If you’re like many people with jobs that require looking at a computer for hours on end, you may be used to symptoms like eye strain, headaches, and neck pain. However, you don’t have to accept computer vision syndrome as a part of everyday life. That’s right, it’s a real, treatable condition, and the team at Stockdale Optometry in Bakersfield, California, can help. To learn more about how lifestyle changes, vision therapy, and specialized lenses can correct computer vision syndrome, schedule an appointment online or over the phone.
Computer vision syndrome is a group of symptoms that commonly result from extended, uninterrupted use of digital screens, including computers, tablets, e-readers, and smartphones. These symptoms include:
Computer vision syndrome is usually temporary. You may find these symptoms get worse during a period of screen use but go away once you stop. However, if you regularly spend lots of time looking at screens, the problems may continue to linger after a session.
If you have computer vision syndrome, that doesn’t mean you’ve caused lasting damage to your eyes. However, the symptoms do mean you need to make adjustments to your screen use habits. If you don’t, you’re likely to continue experiencing the same symptoms whenever you use a computer, and they may become more severe over time.

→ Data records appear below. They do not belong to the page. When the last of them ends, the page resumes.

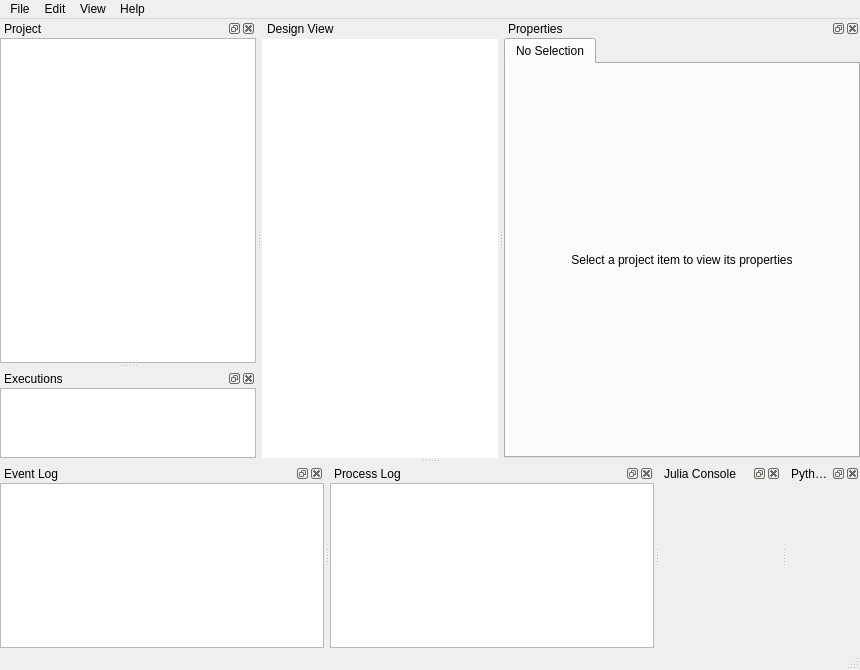
spine-tools/Spine-Toolbox, file spinetoolbox/ui/mainwindow.ui: the form before one commit.
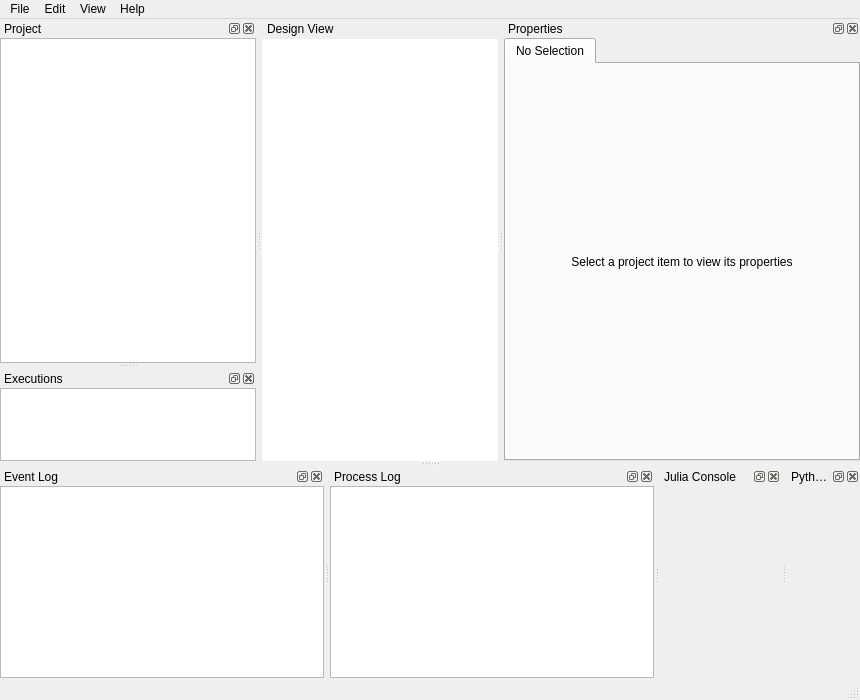
The form after the commit. Icons and pictures are not drawn. Custom widgets are drawn as their Qt base class.

Diff of the .ui file:
```diff
--- a/spinetoolbox/ui/mainwindow.ui
+++ b/spinetoolbox/ui/mainwindow.ui
@@ -19,7 +19,7 @@
     <x>0</x>
     <y>0</y>
     <width>860</width>
-    <height>602</height>
+    <height>700</height>
    </rect>
   </property>
   <property name="windowTitle">
```
Left out of the diff: 7 changed lines with no effect on the pictures.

Computer vision syndrome, like carpal tunnel syndrome, is a common problem among adults who work in offices. It can also affect children who spend lots of time using tablets or computers, especially if they have issues with their posture or use these devices under improper lighting.
Like carpal tunnel syndrome, which results from repetitive hand motions, computer vision syndrome results from your eyes following the same path over and over again. When you use a computer, your eyes perform repetitive movements, and the symptoms of computer vision syndrome get worse the more you repeat these movements.
Your eyes work harder when you read a digital screen than if you were reading a book or newspaper. Compared with print, digital text tends to be less clear, and offers less contrast with the background. Also, when you read on a screen, you have to contend with a glare.
Viewing angle is another contributor to computer vision syndrome. There’s a good chance the positioning of your computer monitor, desk, and office chair is different from how you’d naturally read a book or newspaper.
If you have computer vision syndrome, you can usually correct it through a few simple changes to your habits. Your optometric physician at Stockdale Optometry provides guidance on good computer use habits. It’s important to regularly rest your eyes, remember to blink, and adjust the position and settings of your monitor so you can easily read.
Your optometrist may recommend a vision test. Computer vision syndrome tends to be worse if you don’t have the right corrective lens prescription. They can also recommend specialty lenses for working on the computer, which are designed to reduce eye strain.
Computer vision syndrome doesn’t have to be part of your job. Schedule an appointment at Stockdale Optometry online or over the phone.